Task prompt:
Pull every line with "docs" from the data below and copy it.

Dataset entries:
···
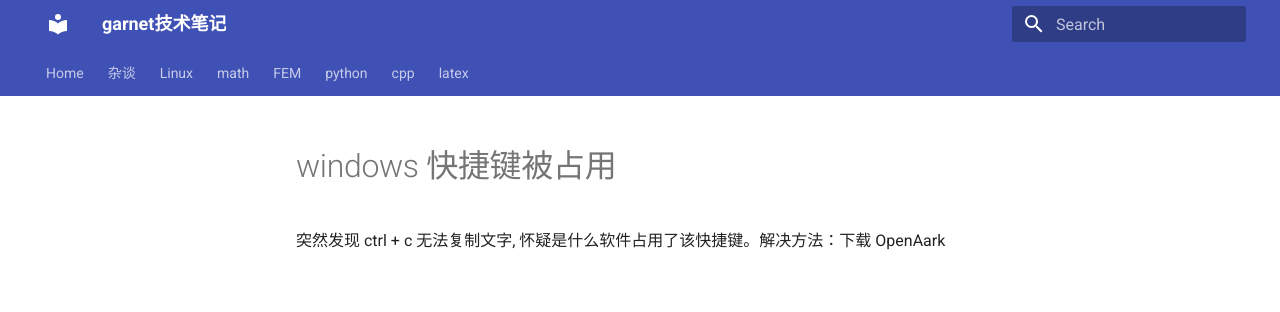
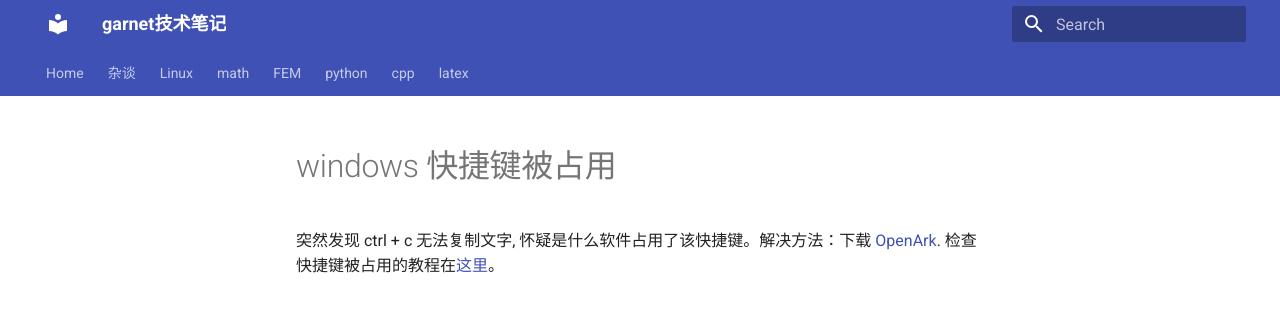
Before and after one commit to ymma98/technotes, an MkDocs documentation site: the page built from docs/杂谈/windows_快捷键被占用.md, in a window 1280 px wide. Shown: the top 312 px of the page. Built offline with MkDocs 1.6.1 and Material for MkDocs 9.7.7, drawn with Linux system fonts in a browser that asks for light colours.

Commit message:
docs/杂谈/windows_快捷键被占用.md updated from https://stackedit.cn/

```diff
--- a/docs/杂谈/windows_快捷键被占用.md
+++ b/docs/杂谈/windows_快捷键被占用.md
@@ -1,6 +1,6 @@
 # windows 快捷键被占用
 
-突然发现 ctrl + c 无法复制文字, 怀疑是什么软件占用了该快捷键。解决方法：下载 OpenAark
+突然发现 ctrl + c 无法复制文字, 怀疑是什么软件占用了该快捷键。解决方法：下载 [OpenArk](https://github.com/BlackINT3/OpenArk). 检查快捷键被占用的教程在[这里](https://openark.blackint3.com/manuals/CN/%E5%86%85%E6%A0%B8/%E6%9F%A5%E7%9C%8B%E8%A2%AB%E5%8D%A0%E7%94%A8%E7%9A%84%E7%B3%BB%E7%BB%9F%E7%83%AD%E9%94%AE/)。
 <!--stackedit_data:
-eyJoaXN0b3J5IjpbMTAzOTAzMjI4NV19
+eyJoaXN0b3J5IjpbMTAwODg4MDYxN119
 -->
```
···
Your response:
Before and after one commit to ymma98/technotes, an MkDocs documentation site: the page built from docs/杂谈/windows_快捷键被占用.md, in a window 1280 px wide. Shown: the top 312 px of the page. Built offline with MkDocs 1.6.1 and Material for MkDocs 9.7.7, drawn with Linux system fonts in a browser that asks for light colours.
docs/杂谈/windows_快捷键被占用.md updated from https://stackedit.cn/
--- a/docs/杂谈/windows_快捷键被占用.md
+++ b/docs/杂谈/windows_快捷键被占用.md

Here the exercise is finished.